Tag Archives: Shabbot Shalom

Torah Thursday Parshat Tazria

Each week Jews study a different portion or Parsha of the Torah.   Each Thursday I share a Parsha discussion from one or another Rabbi.

Receiving the Torah at Mount Sinai

Receiving the Torah at Mount Sinai

This week’s discussion is by Rabbi Schlmo Riskin of Efrat, Israel.  Read the complete  discussion here.   As he notes, the subject is a difficult one and deals with the laws of sexual purity and circumcision. He offers these interpretations:

…Rabbi J.B. Soloveitchik’s important work Family Redeemed …interprets the opening chapters of Genesis as a crucial lesson to humanity concerning the spiritual potential as well as the destructive danger of the sexual act…. the classical commentator Rashi understands the fruit of knowledge of good and evil as possessing human nature libido, eroticism and lust rather than the expression of love and the reproductive powers which were initially imbedded in human nature…Tragically, the life-force which is granted by God through the sexual organs can often degenerate into decay and death when those very sexual organs are misused.

To me this Parsha speaks of the need to move beyond the press of personal desire,  sexual release being one of the strongest,  toward a broader concern for the other and that must include all others for the Source sees us as one.

Stay strong

The more deeply we understand the beliefs and ways of all, the more likely we are to find common ground for moving the world toward peace.

Many have turned away from religion or from a belief in God and precisely for the reasons cited in this weeks Parsha – fulfillment of personal desires.  I believe many who do so destroy the possibility of peace on earth.  How? By seeing only bad theology, and not the wisdom that can be found in all religions.

As always thank you for all you do. Share and care as it is one of the paths to peace for all.




Reaching Every Corner By Menachem Tenenbaum, a JOI Rabbi serving at Aish.com

Chanukah is a holiday many of us have been celebrating our entire lives. It may seem like the same holiday each year. In truth, as we change and grow, the holiday should take on new meanings.
For instance, there are many ideas and messages to be learned from Chanukah and the various customs. Perhaps we should try and focus on one of these ideas so that we can truly gain from Chanukah in a different way each year.

In this week’s Parshah, Parshas Mikeitz, Yosef(Joseph) rises to power as the second in command in Egypt. His first task as viceroy is to store food for a hunger threat. Once the hunger begins he rations out food to the people as deemed necessary.

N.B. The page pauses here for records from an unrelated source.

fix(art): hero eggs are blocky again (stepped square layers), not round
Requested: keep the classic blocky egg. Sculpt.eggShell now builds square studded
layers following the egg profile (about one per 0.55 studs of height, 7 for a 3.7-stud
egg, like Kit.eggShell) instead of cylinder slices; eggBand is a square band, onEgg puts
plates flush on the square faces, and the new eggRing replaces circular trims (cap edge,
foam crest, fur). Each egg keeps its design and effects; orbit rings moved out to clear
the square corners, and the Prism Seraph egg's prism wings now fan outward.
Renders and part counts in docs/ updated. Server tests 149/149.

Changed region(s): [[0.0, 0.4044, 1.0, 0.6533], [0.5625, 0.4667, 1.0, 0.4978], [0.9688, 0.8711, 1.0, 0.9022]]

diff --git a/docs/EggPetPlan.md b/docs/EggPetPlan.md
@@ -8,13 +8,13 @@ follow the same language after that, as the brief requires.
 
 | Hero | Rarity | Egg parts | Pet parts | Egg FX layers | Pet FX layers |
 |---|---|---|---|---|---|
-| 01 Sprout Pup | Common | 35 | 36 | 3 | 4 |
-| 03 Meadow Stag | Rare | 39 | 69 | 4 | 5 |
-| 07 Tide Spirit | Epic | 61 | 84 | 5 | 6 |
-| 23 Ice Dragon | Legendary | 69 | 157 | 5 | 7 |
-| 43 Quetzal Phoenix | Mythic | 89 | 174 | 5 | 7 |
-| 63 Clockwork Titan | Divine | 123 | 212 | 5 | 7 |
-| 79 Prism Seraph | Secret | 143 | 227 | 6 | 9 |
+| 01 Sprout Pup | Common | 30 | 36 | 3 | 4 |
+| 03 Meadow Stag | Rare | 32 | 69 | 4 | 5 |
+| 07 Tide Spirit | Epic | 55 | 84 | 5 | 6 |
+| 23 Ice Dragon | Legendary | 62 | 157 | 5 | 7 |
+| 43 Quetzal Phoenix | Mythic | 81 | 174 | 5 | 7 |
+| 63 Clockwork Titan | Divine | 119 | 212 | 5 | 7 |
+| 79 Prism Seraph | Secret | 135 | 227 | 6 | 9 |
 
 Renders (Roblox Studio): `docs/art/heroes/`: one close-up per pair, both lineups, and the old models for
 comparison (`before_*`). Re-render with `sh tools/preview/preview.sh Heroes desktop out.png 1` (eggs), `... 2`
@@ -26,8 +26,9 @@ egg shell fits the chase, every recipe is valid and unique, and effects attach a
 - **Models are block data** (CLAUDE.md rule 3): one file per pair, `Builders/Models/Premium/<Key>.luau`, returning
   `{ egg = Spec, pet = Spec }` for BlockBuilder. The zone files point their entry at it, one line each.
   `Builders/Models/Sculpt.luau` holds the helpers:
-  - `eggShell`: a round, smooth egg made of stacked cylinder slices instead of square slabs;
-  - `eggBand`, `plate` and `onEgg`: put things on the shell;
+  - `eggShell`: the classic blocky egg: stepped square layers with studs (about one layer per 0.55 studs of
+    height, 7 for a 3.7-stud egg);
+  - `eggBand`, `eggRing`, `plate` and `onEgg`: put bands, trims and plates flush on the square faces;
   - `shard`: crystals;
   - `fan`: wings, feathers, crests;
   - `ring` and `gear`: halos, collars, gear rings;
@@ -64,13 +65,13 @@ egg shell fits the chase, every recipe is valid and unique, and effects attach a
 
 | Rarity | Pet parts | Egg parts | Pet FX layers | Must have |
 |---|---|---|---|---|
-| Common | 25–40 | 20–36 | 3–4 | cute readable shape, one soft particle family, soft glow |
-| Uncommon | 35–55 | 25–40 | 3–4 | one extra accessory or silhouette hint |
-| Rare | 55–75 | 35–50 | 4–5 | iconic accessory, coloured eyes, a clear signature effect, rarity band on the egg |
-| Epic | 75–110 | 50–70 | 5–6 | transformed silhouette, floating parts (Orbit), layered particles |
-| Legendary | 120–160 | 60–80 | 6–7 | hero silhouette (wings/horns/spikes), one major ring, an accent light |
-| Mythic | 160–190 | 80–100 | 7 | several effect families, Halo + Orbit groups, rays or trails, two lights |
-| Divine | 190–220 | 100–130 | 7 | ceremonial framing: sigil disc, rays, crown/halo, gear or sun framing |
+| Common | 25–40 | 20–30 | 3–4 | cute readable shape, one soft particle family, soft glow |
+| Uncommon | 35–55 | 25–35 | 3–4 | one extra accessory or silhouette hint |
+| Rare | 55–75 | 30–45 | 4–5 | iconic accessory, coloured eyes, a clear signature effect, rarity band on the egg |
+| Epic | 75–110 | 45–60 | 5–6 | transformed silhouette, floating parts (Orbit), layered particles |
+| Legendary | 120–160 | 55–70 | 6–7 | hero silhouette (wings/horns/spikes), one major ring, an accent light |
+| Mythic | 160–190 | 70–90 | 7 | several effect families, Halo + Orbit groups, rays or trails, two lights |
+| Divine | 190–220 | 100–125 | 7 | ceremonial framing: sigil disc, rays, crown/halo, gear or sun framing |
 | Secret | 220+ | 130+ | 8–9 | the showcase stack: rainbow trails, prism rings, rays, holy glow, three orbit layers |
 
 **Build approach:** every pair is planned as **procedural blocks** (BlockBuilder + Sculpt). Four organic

Unbeknownst to his brothers he had become a ruler and thereby controlled the ood. His brothers come searching for provisions. Realizing these men are his older
brothers he took care of them while prodding them with questions to see how the
rest of the family was doing.

He devises a scheme to be able to meet his little brother, Binyomin. He accuses his brothers of being spies and in order to disprove his accusation they would need to bring Binyomin. He calls them spies and then says, “By this you shall be tested; By Pharoah’s life you will not leave here unless your youngest brother comes here.”
Seforno deduces an interesting lesson from this test. He asks why Yosef’s brothers couldn’t get any man to come with them to Yosef, lie, and tell Yosef this is their brother. Sure they would have been lying, but their lives were on the line and there must be some loophole? Seforno says that even if they would have agreed to lie, it would not have worked. The brothers would not have been able to find someone to
agree to put his life on the line by lying about being their brother. Only a real brother cares enough to help in this way.

Yosef knew for this reason they had to bring their real brother. The Torah is teaching us such a powerful message, brothers care about brothers, no matter how difficult the situation. Real brothers go above and beyond for their family. In Judaism we view our entire nation as brothers and sisters; we go above and beyond for our brethren.
As we light the candles on Chanukah we can think about the small flame lit after
dark. When we ignite that tiny candle it brings light into every corner of the room. It does not stop half way and say it is tired or not interested. The candle always does the full job. A message of Chanukah may be to try and reach out to every corner of the nation, to every Jew. Sometimes it is challenging and even uncomfortable but like Yosef said, “By this you shall be tested.”

B’ezras Hashem when we focus on the small flame from our Menorah we will be
inspired to reach out to others no matter how challenging and pass the test.

Have a Wonderful, Warm, Fun Filled Chanukah!

May you walk in peace and may the light of love shine in and through you, now and forever.

Image from blingcheese.com.  Thank you.



May you walk in peace and may the light of love shine in and through you, now and forever.

Be back tomorrow night.

Stay strong.


Shabbot Shalom and Yom Kippur Greetings

May you walk in peace and may the light of love shine in and through you, now and forever.

Shabbot and Yom Kippur Prayer

May you and yours be written in the book of life so you may continue your efforts to bring the world to more peaceful ways. 

Stay strong and remember what matters.


IMAGE BY:www.123greetings.com